> **Records shown**
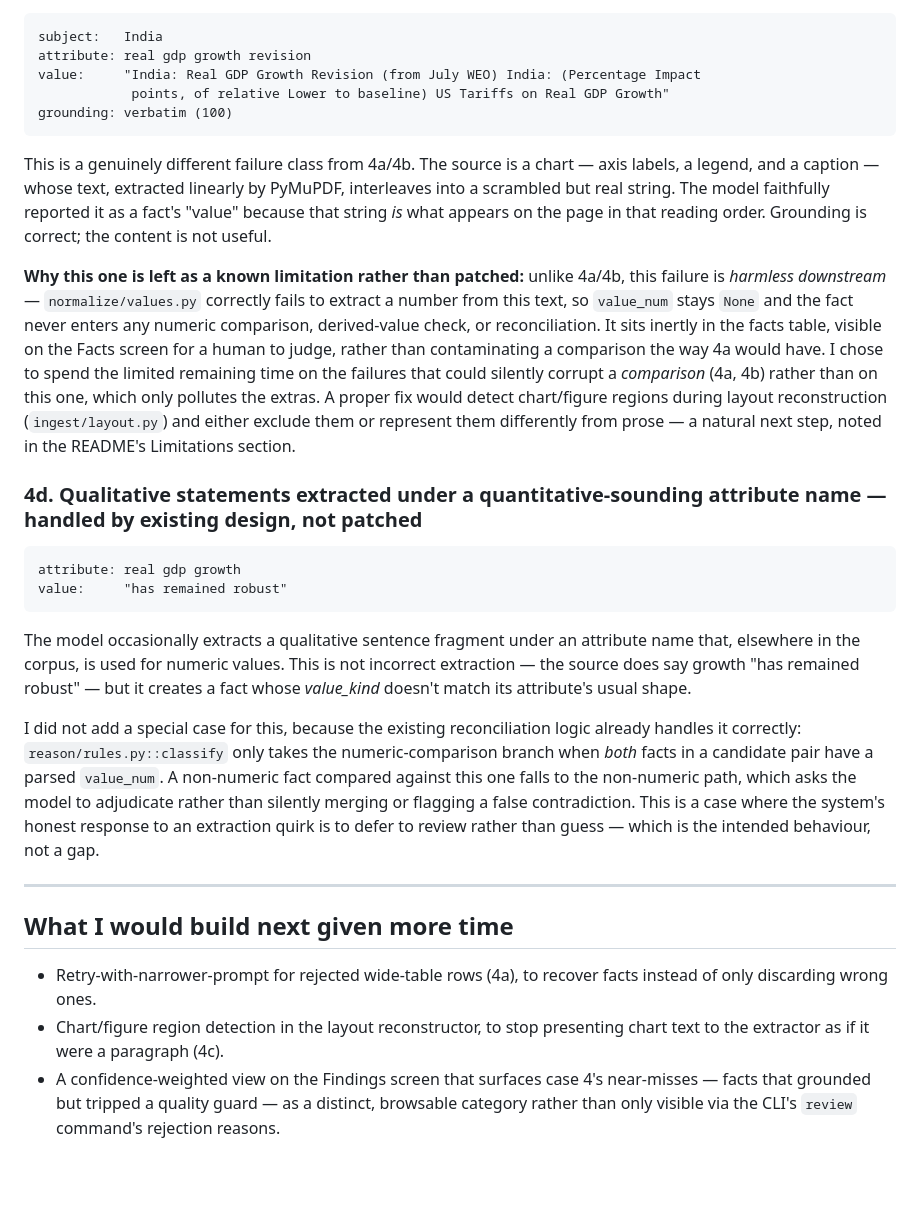
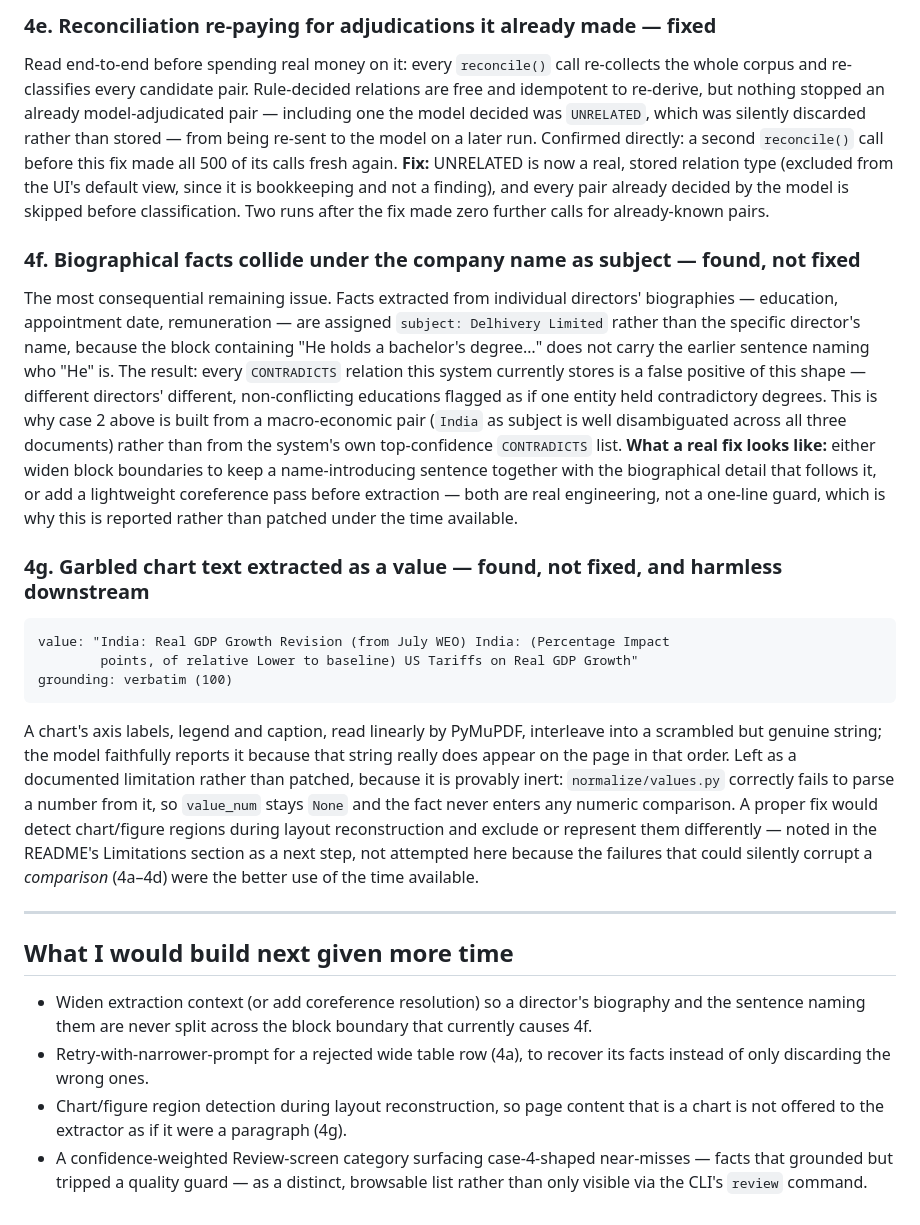
Before and after one commit to AdithyaSM31/CrossCheck, a Markdown page: docs/four-cases.md, the part around one of its changes. Drawn GitHub-style; blank space fills up the shorter version.

````diff
--- a/docs/four-cases.md
+++ b/docs/four-cases.md
@@ -136,57 +171,59 @@ NBFC").
+### 4e. Reconciliation re-paying for adjudications it already made — **fixed**
+
+Read end-to-end before spending real money on it: every `reconcile()` call re-collects the
+whole corpus and re-classifies every candidate pair. Rule-decided relations are free and
+idempotent to re-derive, but nothing stopped an already model-adjudicated pair — including
+one the model decided was `UNRELATED`, which was silently discarded rather than stored — from
+being re-sent to the model on a later run. Confirmed directly: a second `reconcile()` call
+before this fix made all 500 of its calls fresh again. **Fix:** UNRELATED is now a real,
+stored relation type (excluded from the UI's default view, since it is bookkeeping and not a
+finding), and every pair already decided by the model is skipped before classification. Two
+runs after the fix made zero further calls for already-known pairs.
+
+### 4f. Biographical facts collide under the company name as subject — **found, not fixed**
+
+The most consequential remaining issue. Facts extracted from individual directors'
+biographies — education, appointment date, remuneration — are assigned `subject: Delhivery
+Limited` rather than the specific director's name, because the block containing "He holds a
+bachelor's degree…" does not carry the earlier sentence naming who "He" is. The result: every
+`CONTRADICTS` relation this system currently stores is a false positive of this shape —
+different directors' different, non-conflicting educations flagged as if one entity held
+contradictory degrees. This is why case 2 above is built from a macro-economic pair (`India`
+as subject is well disambiguated across all three documents) rather than from the system's
+own top-confidence `CONTRADICTS` list. **What a real fix looks like:** either widen block
+boundaries to keep a name-introducing sentence together with the biographical detail that
+follows it, or add a lightweight coreference pass before extraction — both are real
+engineering, not a one-line guard, which is why this is reported rather than patched under
+the time available.
+
+### 4g. Garbled chart text extracted as a value — **found, not fixed, and harmless downstream**
 
 ```
-subject:   India
-attribute: real gdp growth revision
-value:     "India: Real GDP Growth Revision (from July WEO) India: (Percentage Impact
-            points, of relative Lower to baseline) US Tariffs on Real GDP Growth"
+value: "India: Real GDP Growth Revision (from July WEO) India: (Percentage Impact
+        points, of relative Lower to baseline) US Tariffs on Real GDP Growth"
 grounding: verbatim (100)
 ```
 
-This is a genuinely different failure class from 4a/4b. The source is a chart — axis
-labels, a legend, and a caption — whose text, extracted linearly by PyMuPDF, interleaves
-into a scrambled but real string. The model faithfully reported it as a fact's "value"
-because that string *is* what appears on the page in that reading order. Grounding is
-correct; the content is not useful.
-
-**Why this one is left as a known limitation rather than patched:** unlike 4a/4b, this
-failure is *harmless downstream* — `normalize/values.py` correctly fails to extract a
-number from this text, so `value_num` stays `None` and the fact never enters any numeric
-comparison, derived-value check, or reconciliation. It sits inertly in the facts table,
-visible on the Facts screen for a human to judge, rather than contaminating a comparison
-the way 4a would have. I chose to spend the limited remaining time on the failures that
-could silently corrupt a *comparison* (4a, 4b) rather than on this one, which only
-pollutes the extras. A proper fix would detect chart/figure regions during layout
-reconstruction (`ingest/layout.py`) and either exclude them or represent them differently
-from prose — a natural next step, noted in the README's Limitations section.
-
-### 4d. Qualitative statements extracted under a quantitative-sounding attribute name — **handled by existing design, not patched**
-
-```
-attribute: real gdp growth
-value:     "has remained robust"
-```
-
-The model occasionally extracts a qualitative sentence fragment under an attribute name
-that, elsewhere in the corpus, is used for numeric values. This is not incorrect
-extraction — the source does say growth "has remained robust" — but it creates a fact
-whose *value_kind* doesn't match its attribute's usual shape.
-
-I did not add a special case for this, because the existing reconciliation logic already
-handles it correctly: `reason/rules.py::classify` only takes the numeric-comparison branch
-when *both* facts in a candidate pair have a parsed `value_num`. A non-numeric fact
-compared against this one falls to the non-numeric path, which asks the model to
-adjudicate rather than silently merging or flagging a false contradiction. This is a case
-where the system's honest response to an extraction quirk is to defer to review rather
-than guess — which is the intended behaviour, not a gap.
+A chart's axis labels, legend and caption, read linearly by PyMuPDF, interleave into a
+scrambled but genuine string; the model faithfully reports it because that string really does
+appear on the page in that order. Left as a documented limitation rather than patched,
+because it is provably inert: `normalize/values.py` correctly fails to parse a number from it,
+so `value_num` stays `None` and the fact never enters any numeric comparison. A proper fix
+would detect chart/figure regions during layout reconstruction and exclude or represent them
+differently — noted in the README's Limitations section as a next step, not attempted here
+because the failures that could silently corrupt a *comparison* (4a–4d) were the better use of
+the time available.
 
 ---
 
 ## What I would build next given more time
 
-- Retry-with-narrower-prompt for rejected wide-table rows (4a), to recover facts instead
-  of only discarding wrong ones.
-- Chart/figure region detection in the layout reconstructor, to stop presenting chart text
-  to the extractor as if it were a paragraph (4c).
-- A confidence-weighted view on the Findings screen that surfaces case 4's near-misses —
-  facts that grounded but tripped a quality guard — as a distinct, browsable category
-  rather than only visible via the CLI's `review` command's rejection reasons.
+- Widen extraction context (or add coreference resolution) so a director's biography and
+  the sentence naming them are never split across the block boundary that currently causes 4f.
+- Retry-with-narrower-prompt for a rejected wide table row (4a), to recover its facts instead
+  of only discarding the wrong ones.
+- Chart/figure region detection during layout reconstruction, so page content that is a
+  chart is not offered to the extractor as if it were a paragraph (4g).
+- A confidence-weighted Review-screen category surfacing case-4-shaped near-misses — facts
+  that grounded but tripped a quality guard — as a distinct, browsable list rather than only
+  visible via the CLI's `review` command.
````
Also changed, not shown: other parts of docs/four-cases.md (+125 -90 lines).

> **Problem statement**
Only the lines with "system" are needed; find them in the records and copy each one.

> **Exercise response**
+`CONTRADICTS` relation this system currently stores is a false positive of this shape —
+as subject is well disambiguated across all three documents) rather than from the system's
-where the system's honest response to an extraction quirk is to defer to review rather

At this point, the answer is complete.